Blind Art by Derrida

joseph-benoit-suvee-inventionofartofdrawing1793The artistic power of seeing and making visible is inhabited by blindnesses it cannot recognize.

"Joseph-Benoit Suvee’s ‘Butades, or the Origin of Drawing’ (1791), is a painting of the young Corinthian woman Butades in Greek antiquity who, facing separation from her lover, traces his shadow on the wall.

"It comes from a tradition in which the origin of drawing is attributed to memory rather than perception. The narrative relates the origin of graphic representation to the absence or invisibility of the model.

"This suggests, drawing originates in blindness.

"(a) The artist is blind: The object or model, even if facing the artist, cannot be seen at the same moment as the mark of drawing is made. There’s always a gap or delay. The mark relies on memory.
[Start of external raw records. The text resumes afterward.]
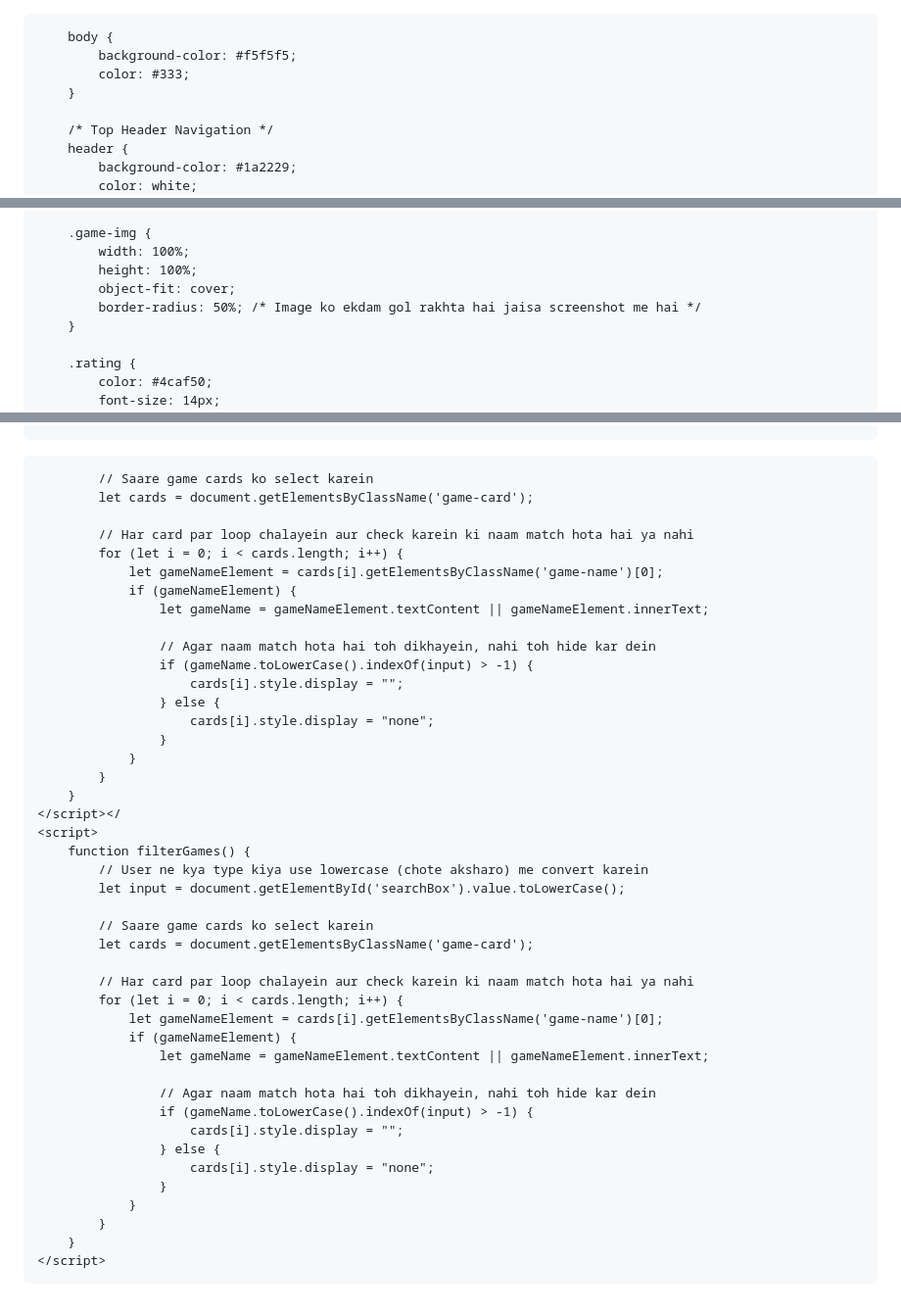
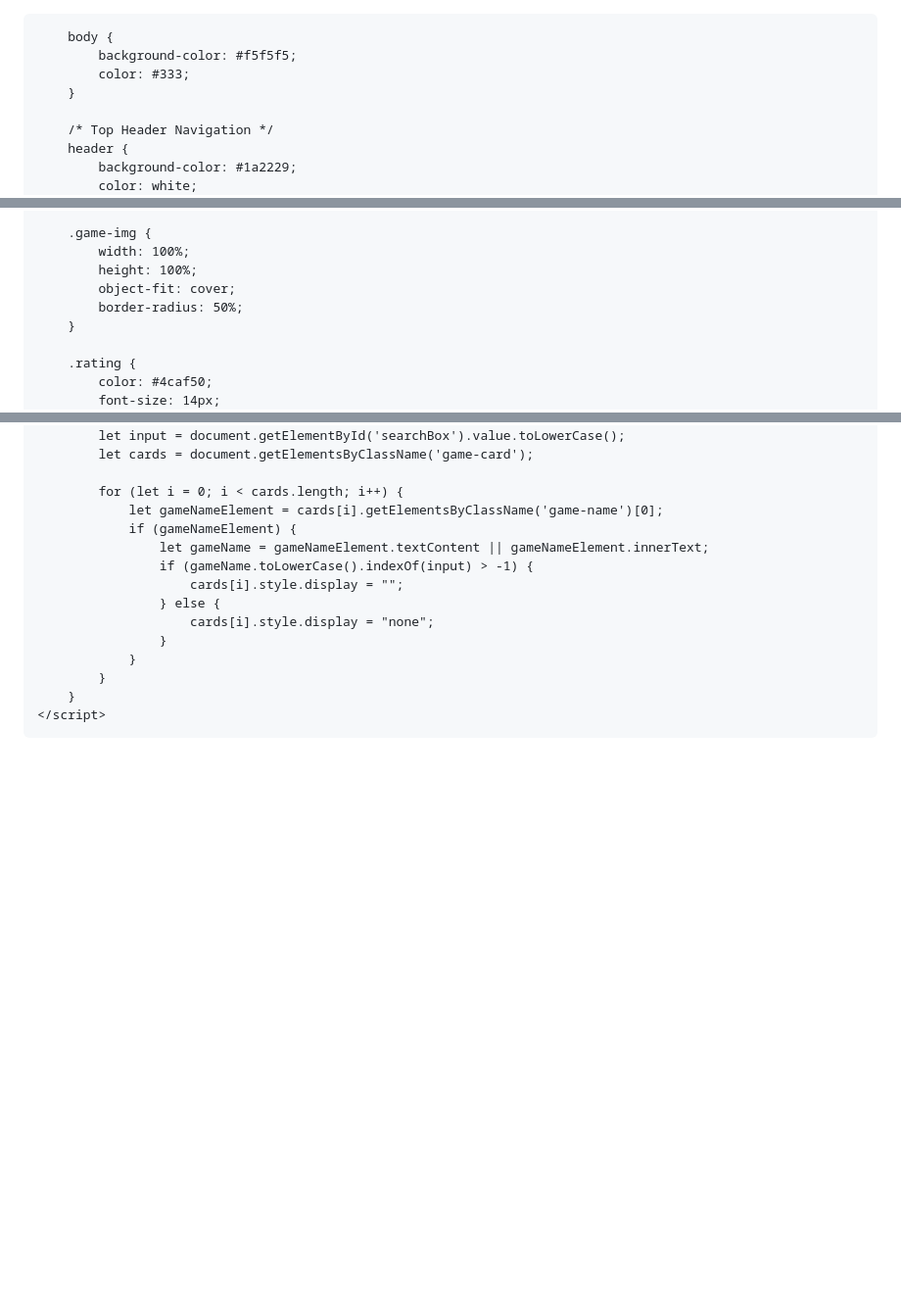
Before and after one commit to suhagthakor3262-lang/Prosafyonogame2026, a Markdown page: README.md, 3 parts joined by grey strips. Shown at 98% size. GitHub-like rendering; blank space fills up the shorter version.

```diff
--- a/README.md
+++ b/README.md
@@ -1,3 +1,4 @@
+<!DOCTYPE html>
 <html lang="en">
 <head>
     <meta charset="UTF-8">
@@ -130,7 +131,7 @@
             width: 100%;
             height: 100%;
             object-fit: cover;
-            border-radius: 50%; /* Image ko ekdam gol rakhta hai jaisa screenshot me hai */
+            border-radius: 50%;
         }
 
         .rating {
@@ -298,41 +297,11 @@
         function filterGames() {
-            // User ne kya type kiya use lowercase (chote aksharo) me convert karein
             let input = document.getElementById('searchBox').value.toLowerCase();
-
-            // Saare game cards ko select karein
             let cards = document.getElementsByClassName('game-card');
 
-            // Har card par loop chalayein aur check karein ki naam match hota hai ya nahi
             for (let i = 0; i < cards.length; i++) {
                 let gameNameElement = cards[i].getElementsByClassName('game-name')[0];
                 if (gameNameElement) {
                     let gameName = gameNameElement.textContent || gameNameElement.innerText;
-
-                    // Agar naam match hota hai toh dikhayein, nahi toh hide kar dein
-                    if (gameName.toLowerCase().indexOf(input) > -1) {
-                        cards[i].style.display = "";
-                    } else {
-                        cards[i].style.display = "none";
-                    }
-                }
-            }
-        }
-    </script></
-    <script>
-        function filterGames() {
-            // User ne kya type kiya use lowercase (chote aksharo) me convert karein
-            let input = document.getElementById('searchBox').value.toLowerCase();
-
-            // Saare game cards ko select karein
-            let cards = document.getElementsByClassName('game-card');
-
-            // Har card par loop chalayein aur check karein ki naam match hota hai ya nahi
-            for (let i = 0; i < cards.length; i++) {
-                let gameNameElement = cards[i].getElementsByClassName('game-name')[0];
-                if (gameNameElement) {
-                    let gameName = gameNameElement.textContent || gameNameElement.innerText;
-
-                    // Agar naam match hota hai toh dikhayein, nahi toh hide kar dein
                     if (gameName.toLowerCase().indexOf(input) > -1) {
                         cards[i].style.display = "";
                     } else {
@@ -342,4 +311,5 @@
             }
         }
     </script>
+
 </body>
```
Also changed, not shown: other parts of README.md (+4 -5 lines).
And when memory is invoked, the present object is ignored: the artist will be blind to it.

"(b) The process of drawing is blind: Drawing, like language, is impossible without the play of the trace, the play of presence and absence. And this cannot be seen.

"So there’s a double blindness, with the presence and absence (Butades’ problem) at the origin. The artistic power of seeing and making visible is inhabited by blindnesses it cannot recognize."

text: Introducing Derrida, Collins and Mayblin, 1996, pp. 145-146
image:
Projection Systems

Advertisements

Leave a Reply

Fill in your details below or click an icon to log in:

WordPress.com Logo

You are commenting using your WordPress.com account. Log Out / Change )

Twitter picture

You are commenting using your Twitter account. Log Out / Change )

Facebook photo

You are commenting using your Facebook account. Log Out / Change )

Google+ photo

You are commenting using your Google+ account. Log Out / Change )

Connecting to %s

%d bloggers like this: